Capacity for shows to be cut from 450 to 88 as strict Covid rules introduced for performers

The venue has played host to many Irish and international stars over the years including Hozier. File photograph: Dara Munnis

The venue has played host to many Irish and international stars over the years including Hozier. File photograph: Dara Munnis

 

Popular Dublin venue Whelan’s is to reopen on August 10th as a bar and for gigs. The date is in line with the planned move to phase 4 of the Government’s reopening plan as the country continues to grapple with coronavirus.

Whelan’s had been closed since March due to the ongoing Covid-19 pandemic but released a statement on Thursday confirming their comeback.

“There’s been a good reaction . . . bands are dying to play,” said booking manager Dave Allen.

As part of the changes to make the building Covid-compliant capacity in the venue is being reduced from 450 to 88 and all shows will be fully seated. Tickets will be sold in advance online by the table for two, four or six people who can order via table service.

Temperature checks will be done at entrances, lead contact information for a booking will be taken and disinfectant hand gel be placed throughout the building.

“Financially, it’s nothing compared to what we used to do . . . from March to June ticket sales were nonexistent,” Allen said.

“A lot of the international dates have been rearranged for next year and we’ve focused on making the venue Covid-safe. In the last few years live music and touring has become vital. A lot of bands rely on live gigs for 80 to 90 per cent of their income.”

Allen says this is mostly due to the very small royalties streaming services pay artists for their music.

In order to discourage excess movement by audience members, genres of music and the number of performers will be limited. A safe distance will be kept between the audience and the performers on stage. Most gigs will be acoustic and trad shows.

“We reckon a gig of this nature is safer than just going to the pub. People are more captivated during an acoustic show - they’re less likely to move around,” Allen told the Irish Times.

Additionally, bands must not share vocal mics which will be equipped with pop shields and these must be disinfected and left for three days after use.

A socially distanced dressing room will be available for bands while no more than three or four people will be allowed on stage at the one time.

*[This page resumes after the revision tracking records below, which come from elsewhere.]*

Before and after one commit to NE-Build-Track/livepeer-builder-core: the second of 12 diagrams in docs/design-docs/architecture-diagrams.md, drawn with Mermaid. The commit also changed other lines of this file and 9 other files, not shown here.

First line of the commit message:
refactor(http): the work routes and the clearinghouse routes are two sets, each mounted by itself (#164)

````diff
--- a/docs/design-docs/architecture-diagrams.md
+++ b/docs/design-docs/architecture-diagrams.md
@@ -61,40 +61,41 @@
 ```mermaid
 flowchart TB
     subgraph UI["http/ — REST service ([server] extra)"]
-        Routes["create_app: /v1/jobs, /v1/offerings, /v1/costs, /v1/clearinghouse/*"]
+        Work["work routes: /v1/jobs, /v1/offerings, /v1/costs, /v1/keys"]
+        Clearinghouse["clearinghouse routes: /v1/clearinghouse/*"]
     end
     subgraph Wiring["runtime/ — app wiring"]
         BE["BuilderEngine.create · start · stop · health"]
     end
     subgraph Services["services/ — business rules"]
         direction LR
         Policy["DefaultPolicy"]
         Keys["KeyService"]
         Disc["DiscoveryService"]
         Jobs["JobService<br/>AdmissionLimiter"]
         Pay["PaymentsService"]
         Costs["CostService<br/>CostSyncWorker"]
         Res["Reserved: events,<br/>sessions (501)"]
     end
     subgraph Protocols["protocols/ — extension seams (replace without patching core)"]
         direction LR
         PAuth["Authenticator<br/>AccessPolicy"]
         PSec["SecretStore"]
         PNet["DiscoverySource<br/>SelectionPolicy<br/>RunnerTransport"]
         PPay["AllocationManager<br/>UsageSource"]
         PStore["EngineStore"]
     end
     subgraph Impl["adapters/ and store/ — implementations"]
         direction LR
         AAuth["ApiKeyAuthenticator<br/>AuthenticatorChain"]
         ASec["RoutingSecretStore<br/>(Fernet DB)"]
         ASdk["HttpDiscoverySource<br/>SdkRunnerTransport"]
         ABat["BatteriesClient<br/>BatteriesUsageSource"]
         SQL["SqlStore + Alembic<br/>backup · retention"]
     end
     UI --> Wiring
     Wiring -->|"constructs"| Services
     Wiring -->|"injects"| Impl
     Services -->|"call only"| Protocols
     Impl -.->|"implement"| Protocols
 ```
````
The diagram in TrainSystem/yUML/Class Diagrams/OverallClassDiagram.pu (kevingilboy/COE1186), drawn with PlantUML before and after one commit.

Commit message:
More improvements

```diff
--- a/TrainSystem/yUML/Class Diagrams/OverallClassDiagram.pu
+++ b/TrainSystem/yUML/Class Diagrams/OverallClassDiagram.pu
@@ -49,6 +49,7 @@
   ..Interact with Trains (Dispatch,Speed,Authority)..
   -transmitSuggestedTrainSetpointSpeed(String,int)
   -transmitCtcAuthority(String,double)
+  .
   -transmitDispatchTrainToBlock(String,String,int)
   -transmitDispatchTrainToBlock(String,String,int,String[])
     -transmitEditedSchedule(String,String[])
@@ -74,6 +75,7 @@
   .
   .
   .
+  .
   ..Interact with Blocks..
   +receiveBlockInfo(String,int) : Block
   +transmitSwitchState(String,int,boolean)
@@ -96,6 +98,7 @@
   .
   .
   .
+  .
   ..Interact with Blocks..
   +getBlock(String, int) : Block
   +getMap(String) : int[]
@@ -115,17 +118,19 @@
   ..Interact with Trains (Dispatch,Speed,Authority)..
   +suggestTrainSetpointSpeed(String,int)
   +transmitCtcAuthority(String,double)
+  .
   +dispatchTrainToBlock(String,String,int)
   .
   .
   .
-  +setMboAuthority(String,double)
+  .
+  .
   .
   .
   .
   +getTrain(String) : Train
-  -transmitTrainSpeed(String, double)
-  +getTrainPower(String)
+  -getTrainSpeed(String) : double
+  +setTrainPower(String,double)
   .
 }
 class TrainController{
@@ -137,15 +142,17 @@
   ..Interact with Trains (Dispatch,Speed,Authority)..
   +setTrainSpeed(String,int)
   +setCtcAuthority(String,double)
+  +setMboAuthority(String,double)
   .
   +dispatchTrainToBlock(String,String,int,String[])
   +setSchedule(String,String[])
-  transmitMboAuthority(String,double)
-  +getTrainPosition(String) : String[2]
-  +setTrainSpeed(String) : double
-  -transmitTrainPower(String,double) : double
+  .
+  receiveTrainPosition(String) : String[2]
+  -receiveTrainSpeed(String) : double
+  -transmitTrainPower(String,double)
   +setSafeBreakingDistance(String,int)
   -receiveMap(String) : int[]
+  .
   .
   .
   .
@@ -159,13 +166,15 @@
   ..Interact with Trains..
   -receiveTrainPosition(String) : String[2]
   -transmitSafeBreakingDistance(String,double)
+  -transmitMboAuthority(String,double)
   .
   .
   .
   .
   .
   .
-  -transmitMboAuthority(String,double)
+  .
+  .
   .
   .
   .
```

Paddy Casey, Kila and Slow Moving Clouds will be among the first acts to tred on the newly spaced-out stages with more shows expected to be announced in the coming weeks.